A closed meeting of each party in the U.S. House of Representatives is called a party caucus or conference, during which representatives vote and debate policy and leadership decisions. The Democratic Party uses the term caucus, while the Republican Party uses the term conference. These private meetings allow representatives to discuss issues openly with one another and provide congressional organization for the members during each legislative session.
Within the caucus or conference, members decide House party leadership. Members take nominations and vote on party committee leaders, as well as on Housewide leadership if the party is in the majority. Individual committees within the caucus or conference help the party define policy goals for the legislative session. Members vote and assign representatives to particular party committees. Members work within those committees to bring legislation to a party vote for a wider base of support than a representative independently initiating legislation can muster. In addition, official party reactions to legislation and press statements are a result of deliberation and agreement in the caucus or conference.
Each caucus or conference has rules that dictate how the party votes for legislation on the floor.

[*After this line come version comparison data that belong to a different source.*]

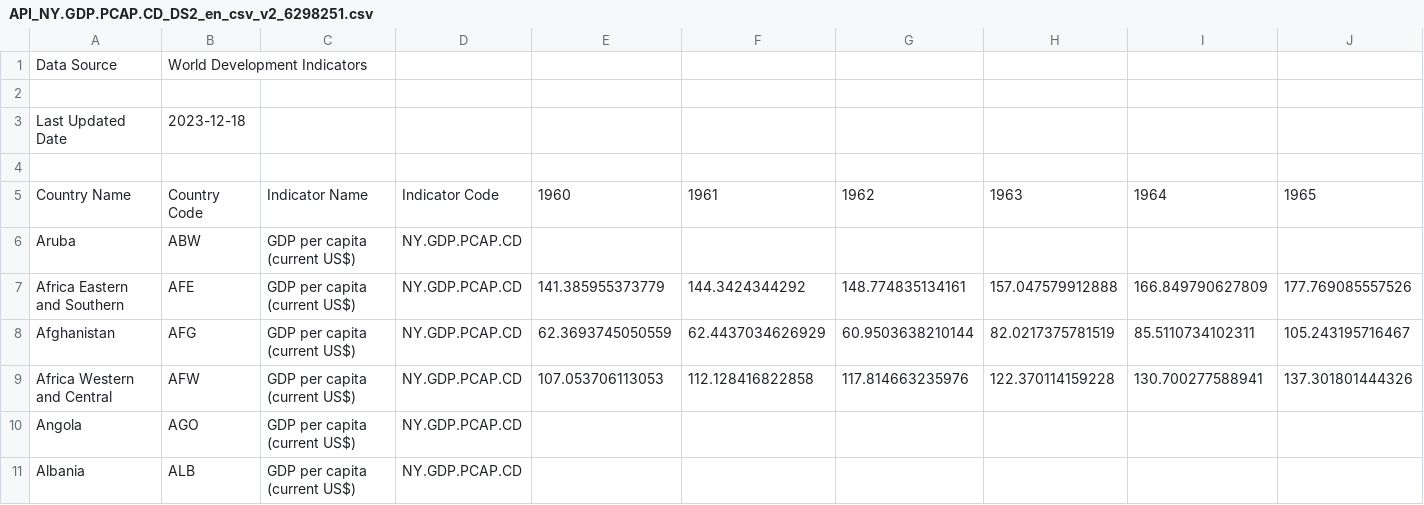
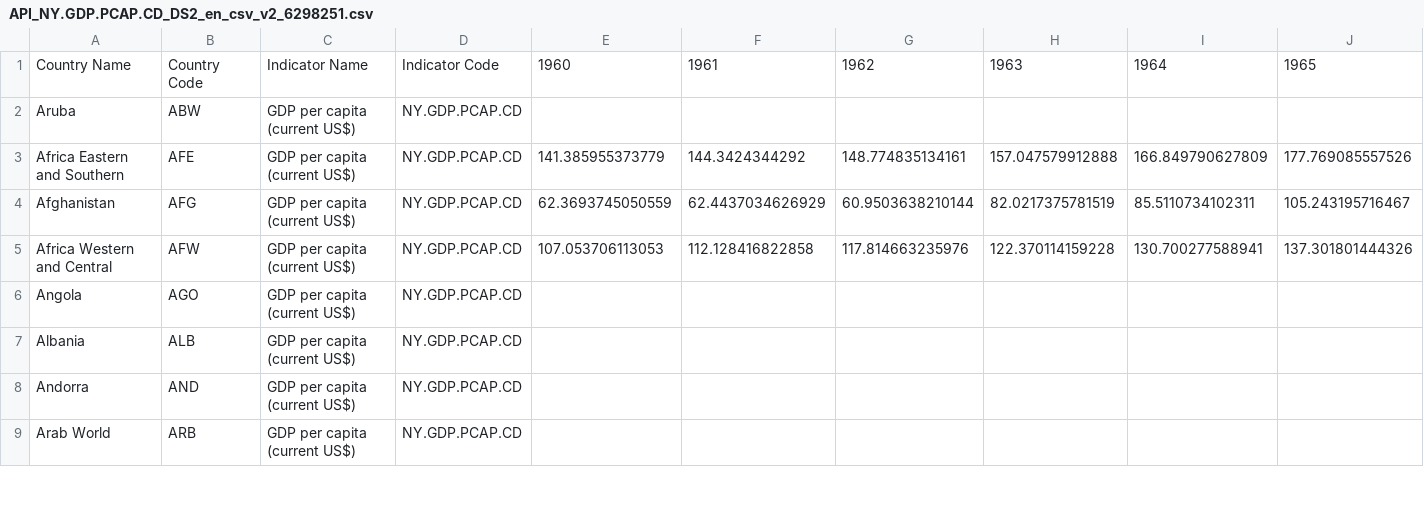
Before and after one commit to Jeanne012/SDS, a CSV file: API_NY.GDP.PCAP.CD_DS2_en_csv_v2_6298251.csv, drawn as a sheet; only a part is shown; the shorter side is filled out with more unchanged rows; rows hold the shown columns only; the diff names each change by its address in the sheet, - before the commit and + after, or states it on an @@ line.

Commit message:
Update API_NY.GDP.PCAP.CD_DS2_en_csv_v2_6298251.csv

```diff
--- a/API_NY.GDP.PCAP.CD_DS2_en_csv_v2_6298251.csv
+++ b/API_NY.GDP.PCAP.CD_DS2_en_csv_v2_6298251.csv
-row 1: Data Source | World Development Indicators
-row 2: (empty)
-row 3: Last Updated Date | 2023-12-18
-row 4: (empty)
```
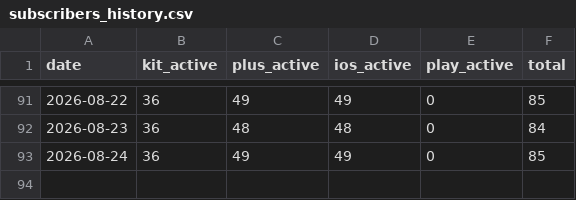
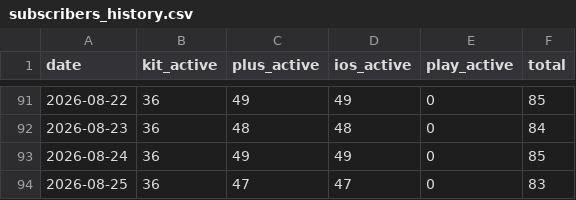
Before and after one commit to grandmasterjc/artemis2-config, a CSV file: state/subscribers_history.csv, drawn as a sheet; only a part is shown, gaps mark what is left out.

```diff
--- a/state/subscribers_history.csv
+++ b/state/subscribers_history.csv
@@ -93 +93,2 @@ date,kit_active,plus_active,ios_active,play_active,total
 2026-08-24,36,49,49,0,85
+2026-08-25,36,47,47,0,83
```
Also changed, not shown: 3 other files.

Representatives often know the outcome of a floor vote before it occurs due to this procedure.